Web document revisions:
= = = =

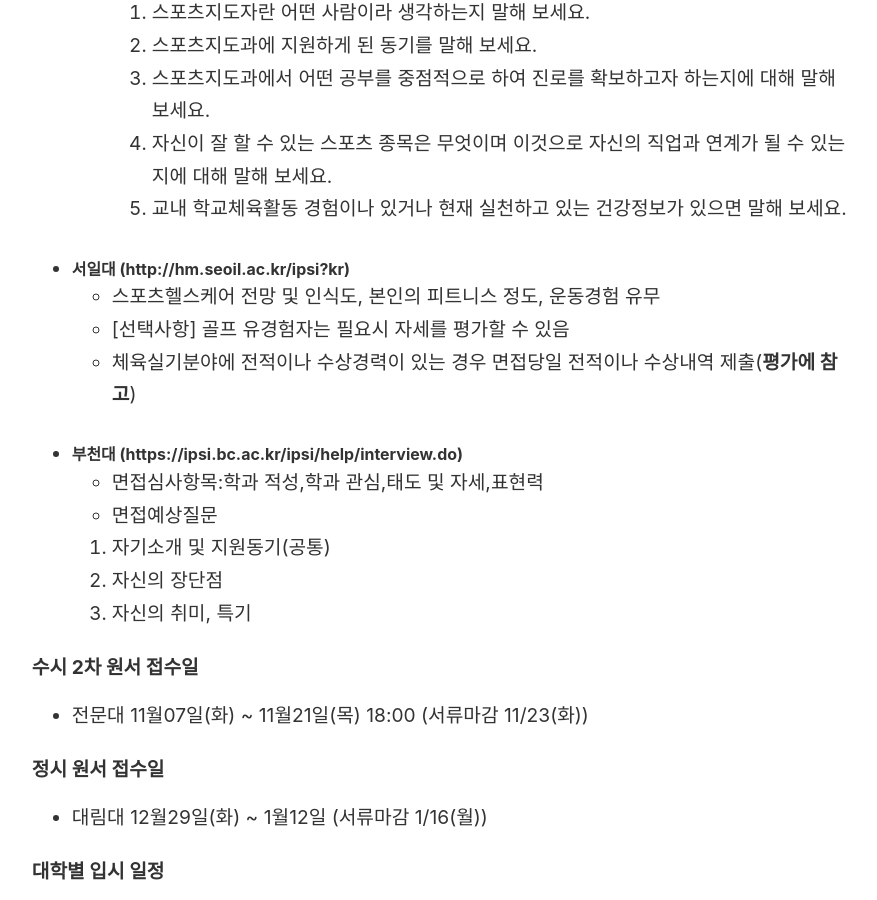
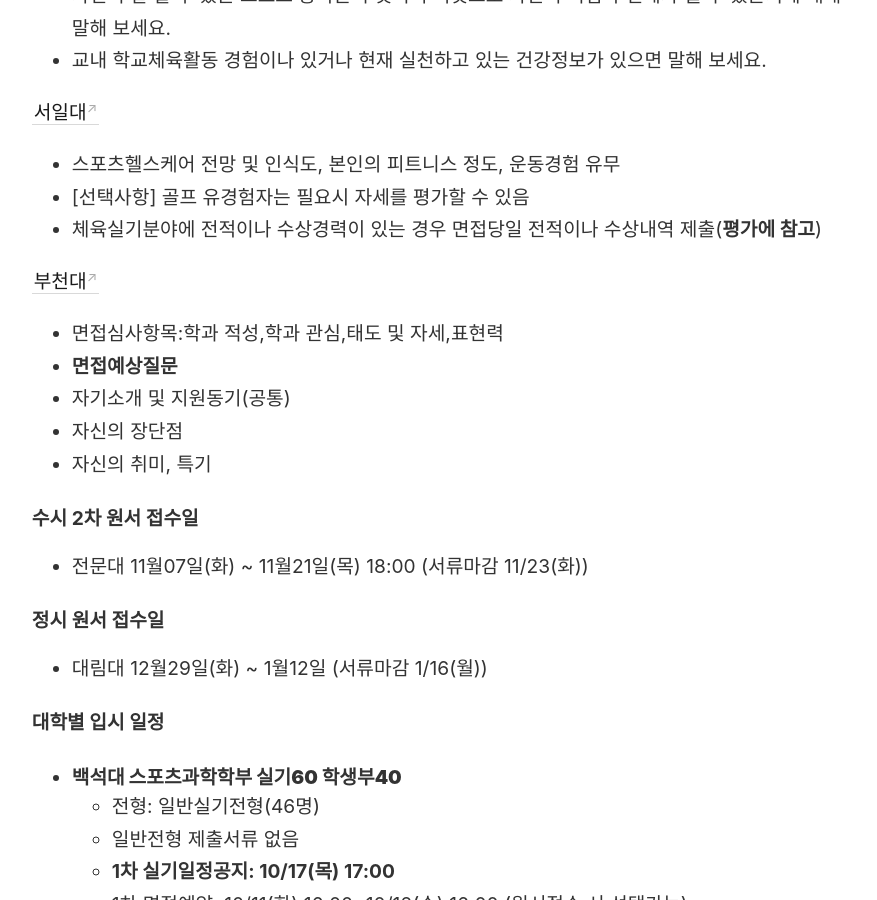
Before and after one commit to 2008057/s3c0nd5rain, a Jekyll site: the page built from _notes/your-first-note.md, in a window 1280 px wide and 900 px high, scrolled down 2430 px. Shown: the whole window, without its empty margins (45-922 px from the left). Built offline with Jekyll 4.4.1, drawn with Linux system fonts in a browser that asks for light colours; some of the changed lines change nothing that is shown.

Commit message:
Update your-first-note.md

```diff
--- a/_notes/your-first-note.md
+++ b/_notes/your-first-note.md
@@ -9,7 +9,6 @@
 
 <a href="http://ipsi.yeonsung.ac.kr/ipsi/index.do">연성대</a>
 - **인성 및 적성**
-
 - 자기 자신에 대한 간단히 소개해 주시기 바랍니다.
 - 우리 학과에 지원한 동기가 무엇입니까?
 - 자신이 생각하는 본인의 장단점은 무엇이라고 생각합니까?
@@ -20,7 +19,6 @@
 - 나를 뽑아야하는 대표적인 이유 한 가지를 이야기해보세요.
 
 - **서비스마인드**
-
 - 서비스란 무엇이라고 생각하십니까?
 - 서비스인으로서 갖추어야 할 자질은 무엇이라고 생각하십니까?
 - 고객 만족은 무엇이라 생각하십니까?
@@ -29,7 +27,6 @@
 - 공동체 활동에서 전체를 위해 자신을 희생한 경험이 있습니까?
 
 - **전공 적합성**
-
 - 스포츠재활과를 지원한 이유는 무엇이고, 언제부터 스포츠재활 분야로 진로를 결정하였습니까?
 - 스포츠재활 전문가가 되기 위해 가장 필요한 덕목은 무엇이라고 생각하나요?
 - 본인이 평소에 즐겨하거나 특기인 운동은 무엇입니까? 그 운동을 한 지는 얼마나 되었습니까?
@@ -38,7 +35,6 @@
 - 본인이 생각하는 스포츠재활에 대하여 말해보세요
 
 - **학업성취역량**
-
 - 대학생활에서 가장 하고 싶은 일이 무엇입니까?
 - 졸업 10년 후 어디에서 무슨 일을 하고 있을 것 같아요?
 - 스포츠재활과에 합격한다면 어떠한 내용을 학습하고 싶습니까?
@@ -49,41 +45,38 @@
 
 <a href="https://ent.daelim.ac.kr/index.do">대림대</a>
 - **인성 및 성실성**
-
 - 자기소개를 간단히 해 보세요.
 - 본인의 장단점에 대하여 말씀해 보세요.
 - 꼭 합격해야하는 이유가 있다면 무엇입니까?
 - 본인이 가지고 있는 스포츠에 대한 잠재력에 대해 말해 보세오.
 - 학창시절에 존경했던 스승에 대해 말해보고 왜 존경하게 되었는지 대해 말해 보세오.
 
-  - 전공적성 및 비전
+- **전공적성 및 비전**
+- 자신이 스포츠 관련 직업이나 스포츠지도자가 적성에 맞는지에 대한 이유를 말해 보세요.
+- 스포츠지도과에서 자신의 직업을 찾을 수 있다고 생각하는지 말해 보세요.
+- 어떠한 목표를 가지고 스포츠지도과에 진학하려 하는지 말해 보세요.
+- 스포츠지도과에 입학하여 대학생활 중 꼭 해보고 싶은 일에 대해 말해 보세요.
+- 스포츠지도과를 졸업하고 난 뒤 10년 후 자신의 모습에 대해 말해 보세요.
 
-    1. 자신이 스포츠 관련 직업이나 스포츠지도자가 적성에 맞는지에 대한 이유를 말해 보세요.
-    2. 스포츠지도과에서 자신의 직업을 찾을 수 있다고 생각하는지 말해 보세요.
-    3. 어떠한 목표를 가지고 스포츠지도과에 진학하려 하는지 말해 보세요.
-    4. 스포츠지도과에 입학하여 대학생활 중 꼭 해보고 싶은 일에 대해 말해 보세요.
-    5. 스포츠지도과를 졸업하고 난 뒤 10년 후 자신의 모습에 대해 말해 보세요.
+- **지원동기 및 전공이해도**
+- 스포츠지도자란 어떤 사람이라 생각하는지 말해 보세요.
+- 스포츠지도과에 지원하게 된 동기를 말해 보세요.
+- 스포츠지도과에서 어떤 공부를 중점적으로 하여 진로를 확보하고자 하는지에 대해 말해 보세요.
+- 자신이 잘 할 수 있는 스포츠 종목은 무엇이며 이것으로 자신의 직업과 연계가 될 수 있는지에 대해 말해 보세요.
+- 교내 학교체육활동 경험이나 있거나 현재 실천하고 있는 건강정보가 있으면 말해 보세요.
 
-  - 지원동기 및 전공이해도
+<a href="http://hm.seoil.ac.kr/ipsi?kr">서일대</a>
+- 스포츠헬스케어 전망 및 인식도, 본인의 피트니스 정도, 운동경험 유무
+- [선택사항] 골프 유경험자는 필요시 자세를 평가할 수 있음
+- 체육실기분야에 전적이나 수상경력이 있는 경우 면접당일 전적이나 수상내역 제출(**평가에 참고**)
 
-  	1. 스포츠지도자란 어떤 사람이라 생각하는지 말해 보세요.
-  	2. 스포츠지도과에 지원하게 된 동기를 말해 보세요.
-    3. 스포츠지도과에서 어떤 공부를 중점적으로 하여 진로를 확보하고자 하는지에 대해 말해 보세요.
-    4. 자신이 잘 할 수 있는 스포츠 종목은 무엇이며 이것으로 자신의 직업과 연계가 될 수 있는지에 대해 말해 보세요.
-    5. 교내 학교체육활동 경험이나 있거나 현재 실천하고 있는 건강정보가 있으면 말해 보세요.
+<a href="https://ipsi.bc.ac.kr/ipsi/help/interview.do">부천대</a>
+- 면접심사항목:학과 적성,학과 관심,태도 및 자세,표현력
+- **면접예상질문**
+- 자기소개 및 지원동기(공통)
+- 자신의 장단점
+- ﻿﻿﻿자신의 취미, 특기
 
-- ##### **서일대** (http://hm.seoil.ac.kr/ipsi?kr)
-  - 스포츠헬스케어 전망 및 인식도, 본인의 피트니스 정도, 운동경험 유무
-  - [선택사항] 골프 유경험자는 필요시 자세를 평가할 수 있음
-  - 체육실기분야에 전적이나 수상경력이 있는 경우 면접당일 전적이나 수상내역 제출(**평가에 참고**)
-
-- ##### **부천대** (https://ipsi.bc.ac.kr/ipsi/help/interview.do)
-  - 면접심사항목:학과 적성,학과 관심,태도 및 자세,표현력
-  - 면접예상질문
-
-   1. 자기소개 및 지원동기(공통)
-   2. 자신의 장단점
-   3. ﻿﻿﻿자신의 취미, 특기
 
 #### 수시 2차 원서 접수일
 - 전문대 11월07일(화) ~ 11월21일(목) 18:00 (서류마감 11/23(화))
```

= = = =

**Work item**: Check each line above for the string "ipsi" and return those that contain it.

**Reply**:
 <a href="http://ipsi.yeonsung.ac.kr/ipsi/index.do">연성대</a>
+<a href="http://hm.seoil.ac.kr/ipsi?kr">서일대</a>
+<a href="https://ipsi.bc.ac.kr/ipsi/help/interview.do">부천대</a>
-- ##### **서일대** (http://hm.seoil.ac.kr/ipsi?kr)
-- ##### **부천대** (https://ipsi.bc.ac.kr/ipsi/help/interview.do)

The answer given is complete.